▸ What you should do
Gather all lines with "useEffect" from the records.

▸ Data records

*-*-*

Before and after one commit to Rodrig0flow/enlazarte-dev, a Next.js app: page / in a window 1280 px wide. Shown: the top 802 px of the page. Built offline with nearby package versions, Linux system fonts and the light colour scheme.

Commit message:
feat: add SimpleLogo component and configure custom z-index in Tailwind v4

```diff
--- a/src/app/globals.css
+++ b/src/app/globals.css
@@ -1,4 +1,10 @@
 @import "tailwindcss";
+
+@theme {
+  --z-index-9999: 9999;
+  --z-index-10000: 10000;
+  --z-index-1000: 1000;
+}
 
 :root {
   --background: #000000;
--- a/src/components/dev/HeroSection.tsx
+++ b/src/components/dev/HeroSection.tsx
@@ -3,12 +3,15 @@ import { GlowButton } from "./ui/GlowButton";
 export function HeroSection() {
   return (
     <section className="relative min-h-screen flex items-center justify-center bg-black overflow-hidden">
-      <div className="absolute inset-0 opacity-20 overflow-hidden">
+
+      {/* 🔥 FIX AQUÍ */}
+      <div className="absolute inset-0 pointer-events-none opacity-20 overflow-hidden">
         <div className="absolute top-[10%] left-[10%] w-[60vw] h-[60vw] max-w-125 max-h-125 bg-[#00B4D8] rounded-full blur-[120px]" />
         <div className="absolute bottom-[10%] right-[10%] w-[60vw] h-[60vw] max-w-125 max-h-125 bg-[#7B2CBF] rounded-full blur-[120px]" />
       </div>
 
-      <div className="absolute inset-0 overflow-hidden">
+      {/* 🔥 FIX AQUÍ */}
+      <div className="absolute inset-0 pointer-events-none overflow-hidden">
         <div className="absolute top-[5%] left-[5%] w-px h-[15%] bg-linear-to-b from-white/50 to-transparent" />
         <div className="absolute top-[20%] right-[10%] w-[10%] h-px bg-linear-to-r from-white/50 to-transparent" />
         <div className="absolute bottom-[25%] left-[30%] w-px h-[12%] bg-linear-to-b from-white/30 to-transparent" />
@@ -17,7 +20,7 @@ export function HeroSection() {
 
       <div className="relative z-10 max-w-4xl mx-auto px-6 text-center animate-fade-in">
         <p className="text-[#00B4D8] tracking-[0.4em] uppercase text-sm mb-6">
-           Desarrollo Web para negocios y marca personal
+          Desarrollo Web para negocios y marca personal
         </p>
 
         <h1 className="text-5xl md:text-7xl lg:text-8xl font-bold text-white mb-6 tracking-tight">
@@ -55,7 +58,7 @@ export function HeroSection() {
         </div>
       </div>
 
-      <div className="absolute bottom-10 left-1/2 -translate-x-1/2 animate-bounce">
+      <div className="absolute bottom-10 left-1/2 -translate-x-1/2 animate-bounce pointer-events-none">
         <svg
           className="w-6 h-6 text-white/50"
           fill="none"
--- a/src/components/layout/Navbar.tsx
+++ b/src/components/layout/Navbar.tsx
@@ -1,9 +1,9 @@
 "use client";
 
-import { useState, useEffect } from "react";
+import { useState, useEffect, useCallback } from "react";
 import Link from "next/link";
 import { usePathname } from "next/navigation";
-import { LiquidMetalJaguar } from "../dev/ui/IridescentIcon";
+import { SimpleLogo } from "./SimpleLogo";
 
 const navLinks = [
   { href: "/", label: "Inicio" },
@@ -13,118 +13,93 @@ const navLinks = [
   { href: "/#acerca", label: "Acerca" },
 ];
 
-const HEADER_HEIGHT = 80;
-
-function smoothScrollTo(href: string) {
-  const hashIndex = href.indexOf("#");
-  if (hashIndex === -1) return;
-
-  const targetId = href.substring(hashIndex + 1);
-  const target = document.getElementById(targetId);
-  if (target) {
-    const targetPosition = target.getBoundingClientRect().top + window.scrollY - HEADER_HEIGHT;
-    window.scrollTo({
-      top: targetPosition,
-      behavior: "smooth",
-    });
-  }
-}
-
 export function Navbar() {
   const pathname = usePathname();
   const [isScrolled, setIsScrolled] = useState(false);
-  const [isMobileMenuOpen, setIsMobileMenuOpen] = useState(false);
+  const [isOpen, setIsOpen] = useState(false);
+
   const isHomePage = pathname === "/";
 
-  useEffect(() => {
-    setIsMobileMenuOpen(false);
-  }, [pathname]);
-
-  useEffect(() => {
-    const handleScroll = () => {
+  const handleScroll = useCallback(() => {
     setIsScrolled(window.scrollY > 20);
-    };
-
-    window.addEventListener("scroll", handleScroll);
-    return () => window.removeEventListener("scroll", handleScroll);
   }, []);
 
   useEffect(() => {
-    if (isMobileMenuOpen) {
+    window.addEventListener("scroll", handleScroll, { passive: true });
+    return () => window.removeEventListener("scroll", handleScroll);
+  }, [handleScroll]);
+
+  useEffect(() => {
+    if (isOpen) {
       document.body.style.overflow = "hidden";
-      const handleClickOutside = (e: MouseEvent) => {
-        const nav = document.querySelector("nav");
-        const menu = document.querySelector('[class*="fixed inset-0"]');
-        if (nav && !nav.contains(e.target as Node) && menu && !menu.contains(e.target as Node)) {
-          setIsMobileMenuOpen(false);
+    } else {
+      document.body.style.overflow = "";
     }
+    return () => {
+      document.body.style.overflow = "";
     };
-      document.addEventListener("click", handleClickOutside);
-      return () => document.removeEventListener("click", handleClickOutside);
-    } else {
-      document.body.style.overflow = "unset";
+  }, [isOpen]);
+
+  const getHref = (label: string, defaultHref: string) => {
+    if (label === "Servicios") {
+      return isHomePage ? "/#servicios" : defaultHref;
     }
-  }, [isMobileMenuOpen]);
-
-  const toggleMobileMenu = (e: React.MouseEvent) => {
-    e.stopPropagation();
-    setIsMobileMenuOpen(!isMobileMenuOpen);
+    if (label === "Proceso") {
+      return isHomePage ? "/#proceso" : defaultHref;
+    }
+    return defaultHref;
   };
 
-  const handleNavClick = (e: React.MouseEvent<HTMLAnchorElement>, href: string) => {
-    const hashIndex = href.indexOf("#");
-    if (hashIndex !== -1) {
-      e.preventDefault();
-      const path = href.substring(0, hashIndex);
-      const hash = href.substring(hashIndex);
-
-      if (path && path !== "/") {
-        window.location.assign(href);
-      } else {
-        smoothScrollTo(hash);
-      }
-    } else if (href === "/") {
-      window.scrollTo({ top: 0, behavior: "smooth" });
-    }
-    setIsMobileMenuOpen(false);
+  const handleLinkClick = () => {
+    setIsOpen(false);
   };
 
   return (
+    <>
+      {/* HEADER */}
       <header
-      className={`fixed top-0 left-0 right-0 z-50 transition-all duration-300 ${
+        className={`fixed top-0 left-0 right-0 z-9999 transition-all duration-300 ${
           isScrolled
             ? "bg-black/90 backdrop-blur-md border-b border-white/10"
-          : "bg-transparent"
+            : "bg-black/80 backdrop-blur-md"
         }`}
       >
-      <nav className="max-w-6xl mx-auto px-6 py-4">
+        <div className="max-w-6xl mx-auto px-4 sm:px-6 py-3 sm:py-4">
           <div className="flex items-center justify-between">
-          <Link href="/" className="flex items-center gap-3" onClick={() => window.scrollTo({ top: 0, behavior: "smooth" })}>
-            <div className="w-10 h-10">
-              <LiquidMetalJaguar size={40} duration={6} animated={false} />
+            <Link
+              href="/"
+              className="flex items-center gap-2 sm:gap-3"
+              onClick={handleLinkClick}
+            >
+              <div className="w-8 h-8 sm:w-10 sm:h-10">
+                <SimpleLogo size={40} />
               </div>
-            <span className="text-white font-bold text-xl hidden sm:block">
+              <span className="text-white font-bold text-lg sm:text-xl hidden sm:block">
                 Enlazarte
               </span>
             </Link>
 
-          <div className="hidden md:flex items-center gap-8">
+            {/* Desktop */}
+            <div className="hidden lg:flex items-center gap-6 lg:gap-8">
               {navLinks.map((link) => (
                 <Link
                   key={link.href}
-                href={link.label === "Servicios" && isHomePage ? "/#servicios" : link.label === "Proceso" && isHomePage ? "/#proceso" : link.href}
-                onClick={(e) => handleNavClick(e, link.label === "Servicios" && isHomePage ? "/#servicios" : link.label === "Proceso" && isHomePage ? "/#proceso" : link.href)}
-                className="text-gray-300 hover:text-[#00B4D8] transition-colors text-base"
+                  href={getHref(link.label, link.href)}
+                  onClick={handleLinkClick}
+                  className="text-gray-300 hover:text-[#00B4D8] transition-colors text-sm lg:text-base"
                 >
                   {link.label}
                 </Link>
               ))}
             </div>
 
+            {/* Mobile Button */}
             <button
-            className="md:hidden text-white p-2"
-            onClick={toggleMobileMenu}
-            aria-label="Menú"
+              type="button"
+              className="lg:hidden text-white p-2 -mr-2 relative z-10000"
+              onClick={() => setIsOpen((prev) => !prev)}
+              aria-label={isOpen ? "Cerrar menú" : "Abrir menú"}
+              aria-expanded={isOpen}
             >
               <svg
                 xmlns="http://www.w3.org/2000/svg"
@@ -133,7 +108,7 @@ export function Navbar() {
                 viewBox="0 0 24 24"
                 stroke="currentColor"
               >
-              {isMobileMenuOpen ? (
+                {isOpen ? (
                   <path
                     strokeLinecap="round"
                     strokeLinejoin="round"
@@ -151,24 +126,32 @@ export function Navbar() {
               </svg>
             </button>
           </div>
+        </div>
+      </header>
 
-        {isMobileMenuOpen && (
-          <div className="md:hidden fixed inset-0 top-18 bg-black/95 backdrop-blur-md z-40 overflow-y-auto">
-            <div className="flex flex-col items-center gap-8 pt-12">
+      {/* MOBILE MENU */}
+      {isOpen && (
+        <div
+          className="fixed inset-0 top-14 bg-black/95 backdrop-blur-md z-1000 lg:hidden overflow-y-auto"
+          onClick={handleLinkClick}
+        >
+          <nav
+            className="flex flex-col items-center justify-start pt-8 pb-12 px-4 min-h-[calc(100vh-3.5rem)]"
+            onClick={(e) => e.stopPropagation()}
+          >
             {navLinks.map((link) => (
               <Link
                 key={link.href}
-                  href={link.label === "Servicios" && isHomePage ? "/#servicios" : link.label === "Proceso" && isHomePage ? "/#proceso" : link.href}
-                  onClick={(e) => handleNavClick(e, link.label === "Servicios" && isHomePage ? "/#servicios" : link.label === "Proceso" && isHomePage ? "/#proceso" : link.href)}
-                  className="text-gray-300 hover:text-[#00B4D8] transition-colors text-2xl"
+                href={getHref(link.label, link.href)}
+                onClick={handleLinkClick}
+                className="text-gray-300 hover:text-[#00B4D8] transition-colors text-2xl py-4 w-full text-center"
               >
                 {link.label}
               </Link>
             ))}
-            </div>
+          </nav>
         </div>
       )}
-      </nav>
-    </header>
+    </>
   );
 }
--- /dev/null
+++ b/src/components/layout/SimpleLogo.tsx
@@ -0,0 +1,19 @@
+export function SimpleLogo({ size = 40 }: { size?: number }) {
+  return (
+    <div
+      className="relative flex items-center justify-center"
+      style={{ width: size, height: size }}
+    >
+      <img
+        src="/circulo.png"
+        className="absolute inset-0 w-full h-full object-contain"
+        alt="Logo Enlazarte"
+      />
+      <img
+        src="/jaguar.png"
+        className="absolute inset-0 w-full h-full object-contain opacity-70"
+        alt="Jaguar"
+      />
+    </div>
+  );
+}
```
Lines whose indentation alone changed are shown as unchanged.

*-*-*

▸ Task solution
-import { useState, useEffect } from "react";
+import { useState, useEffect, useCallback } from "react";
-  useEffect(() => {
-  useEffect(() => {
   useEffect(() => {
+  useEffect(() => {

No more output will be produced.